DATA EXTRACT: Begin

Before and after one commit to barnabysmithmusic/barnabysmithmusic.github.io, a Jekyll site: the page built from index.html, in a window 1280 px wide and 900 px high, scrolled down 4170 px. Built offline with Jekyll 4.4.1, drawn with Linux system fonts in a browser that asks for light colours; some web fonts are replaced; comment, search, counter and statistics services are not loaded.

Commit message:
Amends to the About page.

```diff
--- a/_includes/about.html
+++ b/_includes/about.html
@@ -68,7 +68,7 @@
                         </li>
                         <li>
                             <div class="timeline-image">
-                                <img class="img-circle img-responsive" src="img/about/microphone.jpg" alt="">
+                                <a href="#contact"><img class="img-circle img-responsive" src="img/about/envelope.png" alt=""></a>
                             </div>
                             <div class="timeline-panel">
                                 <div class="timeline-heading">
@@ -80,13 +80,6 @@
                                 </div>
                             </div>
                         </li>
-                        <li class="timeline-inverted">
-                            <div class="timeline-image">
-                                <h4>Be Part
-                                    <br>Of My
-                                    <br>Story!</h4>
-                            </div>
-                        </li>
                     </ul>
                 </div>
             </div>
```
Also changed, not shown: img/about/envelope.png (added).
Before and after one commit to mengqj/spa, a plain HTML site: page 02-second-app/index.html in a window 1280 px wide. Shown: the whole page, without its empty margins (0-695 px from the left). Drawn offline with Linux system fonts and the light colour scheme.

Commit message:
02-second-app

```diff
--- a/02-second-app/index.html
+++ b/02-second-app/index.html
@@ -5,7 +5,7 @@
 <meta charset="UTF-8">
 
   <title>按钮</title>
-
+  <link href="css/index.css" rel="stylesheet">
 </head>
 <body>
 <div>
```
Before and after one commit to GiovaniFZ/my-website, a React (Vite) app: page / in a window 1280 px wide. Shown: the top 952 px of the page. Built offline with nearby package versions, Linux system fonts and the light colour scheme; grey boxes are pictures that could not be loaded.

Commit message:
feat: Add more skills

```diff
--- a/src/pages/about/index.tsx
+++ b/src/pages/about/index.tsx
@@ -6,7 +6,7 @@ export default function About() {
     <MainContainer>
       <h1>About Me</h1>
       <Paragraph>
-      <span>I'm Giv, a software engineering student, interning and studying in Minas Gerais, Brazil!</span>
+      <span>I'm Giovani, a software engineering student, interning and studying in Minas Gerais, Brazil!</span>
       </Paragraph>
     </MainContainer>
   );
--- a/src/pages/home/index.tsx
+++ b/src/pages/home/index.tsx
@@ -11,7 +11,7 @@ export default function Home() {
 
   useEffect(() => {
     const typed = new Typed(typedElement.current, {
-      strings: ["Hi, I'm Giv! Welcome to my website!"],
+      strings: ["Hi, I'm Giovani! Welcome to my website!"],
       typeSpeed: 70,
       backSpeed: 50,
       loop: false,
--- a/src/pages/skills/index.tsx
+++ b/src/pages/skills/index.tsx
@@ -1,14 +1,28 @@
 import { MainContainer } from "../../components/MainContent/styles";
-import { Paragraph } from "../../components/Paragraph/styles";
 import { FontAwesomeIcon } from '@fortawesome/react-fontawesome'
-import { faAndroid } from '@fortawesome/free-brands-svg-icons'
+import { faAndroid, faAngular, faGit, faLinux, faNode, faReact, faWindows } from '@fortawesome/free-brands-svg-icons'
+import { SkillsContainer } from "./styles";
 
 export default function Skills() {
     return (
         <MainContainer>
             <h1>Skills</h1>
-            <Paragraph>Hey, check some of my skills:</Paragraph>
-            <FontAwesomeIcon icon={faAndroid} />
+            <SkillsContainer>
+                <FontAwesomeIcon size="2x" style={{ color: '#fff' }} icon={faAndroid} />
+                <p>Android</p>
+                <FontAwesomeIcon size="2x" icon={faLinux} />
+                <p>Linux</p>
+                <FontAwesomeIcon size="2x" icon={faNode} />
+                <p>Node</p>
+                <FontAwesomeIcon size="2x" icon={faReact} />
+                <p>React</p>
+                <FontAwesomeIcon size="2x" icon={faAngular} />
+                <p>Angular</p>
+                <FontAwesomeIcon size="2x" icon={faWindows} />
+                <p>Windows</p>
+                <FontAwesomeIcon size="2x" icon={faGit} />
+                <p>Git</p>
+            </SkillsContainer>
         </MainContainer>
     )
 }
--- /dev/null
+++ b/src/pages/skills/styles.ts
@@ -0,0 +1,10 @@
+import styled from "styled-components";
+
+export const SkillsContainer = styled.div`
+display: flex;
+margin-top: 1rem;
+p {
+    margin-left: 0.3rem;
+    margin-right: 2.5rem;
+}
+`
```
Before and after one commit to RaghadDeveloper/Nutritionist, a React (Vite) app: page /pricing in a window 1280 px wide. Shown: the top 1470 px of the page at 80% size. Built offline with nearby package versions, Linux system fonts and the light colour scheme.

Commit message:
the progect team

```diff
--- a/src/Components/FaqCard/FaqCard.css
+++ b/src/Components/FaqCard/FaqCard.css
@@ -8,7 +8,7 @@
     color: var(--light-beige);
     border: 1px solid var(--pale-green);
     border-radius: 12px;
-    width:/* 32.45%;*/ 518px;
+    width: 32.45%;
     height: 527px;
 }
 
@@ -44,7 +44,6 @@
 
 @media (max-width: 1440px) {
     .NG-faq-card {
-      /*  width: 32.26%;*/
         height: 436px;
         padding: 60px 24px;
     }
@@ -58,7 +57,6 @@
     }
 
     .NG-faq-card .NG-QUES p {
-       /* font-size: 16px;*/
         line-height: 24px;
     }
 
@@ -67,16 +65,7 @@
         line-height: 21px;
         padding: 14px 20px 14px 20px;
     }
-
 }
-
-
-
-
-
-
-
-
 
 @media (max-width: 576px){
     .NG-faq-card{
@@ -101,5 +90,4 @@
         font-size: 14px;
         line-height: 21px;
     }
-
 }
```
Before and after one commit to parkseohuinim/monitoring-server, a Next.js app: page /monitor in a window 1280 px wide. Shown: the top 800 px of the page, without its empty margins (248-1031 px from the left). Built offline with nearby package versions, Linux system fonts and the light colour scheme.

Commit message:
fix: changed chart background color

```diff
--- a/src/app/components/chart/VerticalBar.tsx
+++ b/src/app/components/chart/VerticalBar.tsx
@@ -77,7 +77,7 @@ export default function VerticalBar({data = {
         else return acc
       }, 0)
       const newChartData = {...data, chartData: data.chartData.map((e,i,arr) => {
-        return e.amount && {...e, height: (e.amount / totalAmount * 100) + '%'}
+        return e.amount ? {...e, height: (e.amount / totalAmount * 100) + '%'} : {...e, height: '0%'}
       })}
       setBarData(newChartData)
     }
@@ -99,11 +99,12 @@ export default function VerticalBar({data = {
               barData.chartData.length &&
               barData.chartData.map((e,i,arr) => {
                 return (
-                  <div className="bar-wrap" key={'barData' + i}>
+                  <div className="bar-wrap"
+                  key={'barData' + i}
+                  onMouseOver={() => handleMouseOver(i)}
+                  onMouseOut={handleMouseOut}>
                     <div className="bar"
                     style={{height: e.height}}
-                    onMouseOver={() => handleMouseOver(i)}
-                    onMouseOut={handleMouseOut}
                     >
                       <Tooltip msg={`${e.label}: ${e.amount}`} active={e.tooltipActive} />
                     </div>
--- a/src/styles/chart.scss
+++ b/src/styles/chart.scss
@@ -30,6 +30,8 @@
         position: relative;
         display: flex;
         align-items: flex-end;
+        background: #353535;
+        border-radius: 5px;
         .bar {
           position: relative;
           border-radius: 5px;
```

DATA EXTRACT: End

Exactly as written, please output every entry.

RESULT OF THIS TASK:
Before and after one commit to barnabysmithmusic/barnabysmithmusic.github.io, a Jekyll site: the page built from index.html, in a window 1280 px wide and 900 px high, scrolled down 4170 px. Built offline with Jekyll 4.4.1, drawn with Linux system fonts in a browser that asks for light colours; some web fonts are replaced; comment, search, counter and statistics services are not loaded.

Commit message:
Amends to the About page.

```diff
--- a/_includes/about.html
+++ b/_includes/about.html
@@ -68,7 +68,7 @@
                         </li>
                         <li>
                             <div class="timeline-image">
-                                <img class="img-circle img-responsive" src="img/about/microphone.jpg" alt="">
+                                <a href="#contact"><img class="img-circle img-responsive" src="img/about/envelope.png" alt=""></a>
                             </div>
                             <div class="timeline-panel">
                                 <div class="timeline-heading">
@@ -80,13 +80,6 @@
                                 </div>
                             </div>
                         </li>
-                        <li class="timeline-inverted">
-                            <div class="timeline-image">
-                                <h4>Be Part
-                                    <br>Of My
-                                    <br>Story!</h4>
-                            </div>
-                        </li>
                     </ul>
                 </div>
             </div>
```
Also changed, not shown: img/about/envelope.png (added).
Before and after one commit to mengqj/spa, a plain HTML site: page 02-second-app/index.html in a window 1280 px wide. Shown: the whole page, without its empty margins (0-695 px from the left). Drawn offline with Linux system fonts and the light colour scheme.

Commit message:
02-second-app

```diff
--- a/02-second-app/index.html
+++ b/02-second-app/index.html
@@ -5,7 +5,7 @@
 <meta charset="UTF-8">
 
   <title>按钮</title>
-
+  <link href="css/index.css" rel="stylesheet">
 </head>
 <body>
 <div>
```
Before and after one commit to GiovaniFZ/my-website, a React (Vite) app: page / in a window 1280 px wide. Shown: the top 952 px of the page. Built offline with nearby package versions, Linux system fonts and the light colour scheme; grey boxes are pictures that could not be loaded.

Commit message:
feat: Add more skills

```diff
--- a/src/pages/about/index.tsx
+++ b/src/pages/about/index.tsx
@@ -6,7 +6,7 @@ export default function About() {
     <MainContainer>
       <h1>About Me</h1>
       <Paragraph>
-      <span>I'm Giv, a software engineering student, interning and studying in Minas Gerais, Brazil!</span>
+      <span>I'm Giovani, a software engineering student, interning and studying in Minas Gerais, Brazil!</span>
       </Paragraph>
     </MainContainer>
   );
--- a/src/pages/home/index.tsx
+++ b/src/pages/home/index.tsx
@@ -11,7 +11,7 @@ export default function Home() {
 
   useEffect(() => {
     const typed = new Typed(typedElement.current, {
-      strings: ["Hi, I'm Giv! Welcome to my website!"],
+      strings: ["Hi, I'm Giovani! Welcome to my website!"],
       typeSpeed: 70,
       backSpeed: 50,
       loop: false,
--- a/src/pages/skills/index.tsx
+++ b/src/pages/skills/index.tsx
@@ -1,14 +1,28 @@
 import { MainContainer } from "../../components/MainContent/styles";
-import { Paragraph } from "../../components/Paragraph/styles";
 import { FontAwesomeIcon } from '@fortawesome/react-fontawesome'
-import { faAndroid } from '@fortawesome/free-brands-svg-icons'
+import { faAndroid, faAngular, faGit, faLinux, faNode, faReact, faWindows } from '@fortawesome/free-brands-svg-icons'
+import { SkillsContainer } from "./styles";
 
 export default function Skills() {
     return (
         <MainContainer>
             <h1>Skills</h1>
-            <Paragraph>Hey, check some of my skills:</Paragraph>
-            <FontAwesomeIcon icon={faAndroid} />
+            <SkillsContainer>
+                <FontAwesomeIcon size="2x" style={{ color: '#fff' }} icon={faAndroid} />
+                <p>Android</p>
+                <FontAwesomeIcon size="2x" icon={faLinux} />
+                <p>Linux</p>
+                <FontAwesomeIcon size="2x" icon={faNode} />
+                <p>Node</p>
+                <FontAwesomeIcon size="2x" icon={faReact} />
+                <p>React</p>
+                <FontAwesomeIcon size="2x" icon={faAngular} />
+                <p>Angular</p>
+                <FontAwesomeIcon size="2x" icon={faWindows} />
+                <p>Windows</p>
+                <FontAwesomeIcon size="2x" icon={faGit} />
+                <p>Git</p>
+            </SkillsContainer>
         </MainContainer>
     )
 }
--- /dev/null
+++ b/src/pages/skills/styles.ts
@@ -0,0 +1,10 @@
+import styled from "styled-components";
+
+export const SkillsContainer = styled.div`
+display: flex;
+margin-top: 1rem;
+p {
+    margin-left: 0.3rem;
+    margin-right: 2.5rem;
+}
+`
```
Before and after one commit to RaghadDeveloper/Nutritionist, a React (Vite) app: page /pricing in a window 1280 px wide. Shown: the top 1470 px of the page at 80% size. Built offline with nearby package versions, Linux system fonts and the light colour scheme.

Commit message:
the progect team

```diff
--- a/src/Components/FaqCard/FaqCard.css
+++ b/src/Components/FaqCard/FaqCard.css
@@ -8,7 +8,7 @@
     color: var(--light-beige);
     border: 1px solid var(--pale-green);
     border-radius: 12px;
-    width:/* 32.45%;*/ 518px;
+    width: 32.45%;
     height: 527px;
 }
 
@@ -44,7 +44,6 @@
 
 @media (max-width: 1440px) {
     .NG-faq-card {
-      /*  width: 32.26%;*/
         height: 436px;
         padding: 60px 24px;
     }
@@ -58,7 +57,6 @@
     }
 
     .NG-faq-card .NG-QUES p {
-       /* font-size: 16px;*/
         line-height: 24px;
     }
 
@@ -67,16 +65,7 @@
         line-height: 21px;
         padding: 14px 20px 14px 20px;
     }
-
 }
-
-
-
-
-
-
-
-
 
 @media (max-width: 576px){
     .NG-faq-card{
@@ -101,5 +90,4 @@
         font-size: 14px;
         line-height: 21px;
     }
-
 }
```
Before and after one commit to parkseohuinim/monitoring-server, a Next.js app: page /monitor in a window 1280 px wide. Shown: the top 800 px of the page, without its empty margins (248-1031 px from the left). Built offline with nearby package versions, Linux system fonts and the light colour scheme.

Commit message:
fix: changed chart background color

```diff
--- a/src/app/components/chart/VerticalBar.tsx
+++ b/src/app/components/chart/VerticalBar.tsx
@@ -77,7 +77,7 @@ export default function VerticalBar({data = {
         else return acc
       }, 0)
       const newChartData = {...data, chartData: data.chartData.map((e,i,arr) => {
-        return e.amount && {...e, height: (e.amount / totalAmount * 100) + '%'}
+        return e.amount ? {...e, height: (e.amount / totalAmount * 100) + '%'} : {...e, height: '0%'}
       })}
       setBarData(newChartData)
     }
@@ -99,11 +99,12 @@ export default function VerticalBar({data = {
               barData.chartData.length &&
               barData.chartData.map((e,i,arr) => {
                 return (
-                  <div className="bar-wrap" key={'barData' + i}>
+                  <div className="bar-wrap"
+                  key={'barData' + i}
+                  onMouseOver={() => handleMouseOver(i)}
+                  onMouseOut={handleMouseOut}>
                     <div className="bar"
                     style={{height: e.height}}
-                    onMouseOver={() => handleMouseOver(i)}
-                    onMouseOut={handleMouseOut}
                     >
                       <Tooltip msg={`${e.label}: ${e.amount}`} active={e.tooltipActive} />
                     </div>
--- a/src/styles/chart.scss
+++ b/src/styles/chart.scss
@@ -30,6 +30,8 @@
         position: relative;
         display: flex;
         align-items: flex-end;
+        background: #353535;
+        border-radius: 5px;
         .bar {
           position: relative;
           border-radius: 5px;
```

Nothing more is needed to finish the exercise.